Microsoft are a much loved ethical company. They’re all about innovating for the new decade and giving their absolute best effort to new creations. Windows 8 is their most recently released operating system, and it’s an opportunity for you to use tried and true computer software updated for a new decade…but is it all it’s cracked up to be? It’s time to lay out the specs, and put this new operating system to the test.
Windows 8 can be used on desktops, laptops, tablets and home theatre PCs. The focus this time around was on improving its mobile compatibility, so that it can rival Android and iOS. That was the name of the game and they’ve been largely successful, with the statement being made that the iPad would feel immediately out of date. However functionality and basicness of included apps is to its detriment.
This new technology uses USB 3.0, UEFI firmware, near field communications, cloud computing, ARM architecture, malware filtering and built-in antivirus capabilities. The installation process is perfect for digital distribution and is totally secure.
The Windows 8 was not very well-received. Hot corners and edge swiping made possible by the Edge UI system were difficult to navigate and figure out. Little to no instructions means that these functions are discovered on a try-as-you-go basis. You experiment and find out what works, which is not the best way to run an interface. However, as it is easily customized, it can often be a better fit for people with highly specific needs.
Users can now log into to Windows with a Microsoft account, due to integration with its online services – you can now access all these services and easily sync apps and settings between a number of devices. Much like Macquarie Telecom helps businesses with their cloud hosting needs, Skydrive cloud storage can keep all your data in one place, plus you can use Xbox products bundled with multimedia apps for music, video and for gaming. Other bundled apps link to social media. And mobile broadband? There’s more support.
Windows 8 boasts a new Start screen reminiscent of touchscreen interfaces like the Windows Phone. You’re meant to start using it that way, even playing with the Windows Store to buy new apps. Tiles that are often updated represent these applications on the start screen. There is no more Start menu. However, people were not so impressed – it’s a bit confusing, and is not as conducive to keyboard and mouse functionality as its former versions.

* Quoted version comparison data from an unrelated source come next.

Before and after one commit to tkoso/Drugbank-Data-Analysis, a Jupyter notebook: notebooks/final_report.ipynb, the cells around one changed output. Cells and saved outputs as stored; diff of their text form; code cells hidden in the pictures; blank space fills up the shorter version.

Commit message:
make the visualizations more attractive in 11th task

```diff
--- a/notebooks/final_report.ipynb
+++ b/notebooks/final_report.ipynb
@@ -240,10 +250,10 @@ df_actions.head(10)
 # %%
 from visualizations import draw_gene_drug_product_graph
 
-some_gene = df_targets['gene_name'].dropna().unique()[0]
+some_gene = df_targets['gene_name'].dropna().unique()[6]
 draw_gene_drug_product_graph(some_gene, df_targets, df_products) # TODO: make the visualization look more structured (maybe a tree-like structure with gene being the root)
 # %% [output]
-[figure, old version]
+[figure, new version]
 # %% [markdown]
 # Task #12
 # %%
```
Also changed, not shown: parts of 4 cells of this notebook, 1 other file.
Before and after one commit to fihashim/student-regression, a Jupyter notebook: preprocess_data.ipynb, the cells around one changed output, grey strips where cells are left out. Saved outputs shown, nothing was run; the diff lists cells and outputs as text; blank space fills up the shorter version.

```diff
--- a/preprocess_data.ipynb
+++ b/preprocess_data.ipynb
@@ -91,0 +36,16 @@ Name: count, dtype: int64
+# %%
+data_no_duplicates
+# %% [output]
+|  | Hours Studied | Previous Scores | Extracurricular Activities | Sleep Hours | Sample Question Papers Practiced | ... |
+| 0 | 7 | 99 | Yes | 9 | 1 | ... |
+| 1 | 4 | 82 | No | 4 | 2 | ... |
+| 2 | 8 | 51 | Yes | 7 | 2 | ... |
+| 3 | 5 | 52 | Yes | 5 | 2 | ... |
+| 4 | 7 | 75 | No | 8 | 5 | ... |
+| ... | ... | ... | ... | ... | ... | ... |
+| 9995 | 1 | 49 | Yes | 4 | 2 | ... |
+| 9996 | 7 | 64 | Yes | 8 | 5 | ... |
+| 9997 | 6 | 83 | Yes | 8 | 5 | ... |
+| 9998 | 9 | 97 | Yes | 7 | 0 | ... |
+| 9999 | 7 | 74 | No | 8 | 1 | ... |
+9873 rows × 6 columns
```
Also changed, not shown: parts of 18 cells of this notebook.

It’s geared to the touchscreen.
Are you convinced? If so, pick up your copy of Windows 8 at a computer goods store near you – the upgrade cost is relatively affordable. It might be worth updating your operating system for the 21st century, but keep in mind that for Windows 8 to work to its full capability, it’s best to have it synced across all your tech products.
Nicola Carlisle loves Windows 8’s SkyDrive capabilities – now she can use that for her personal cloud storage, and Macquarie Telecom for her business cloud hosting.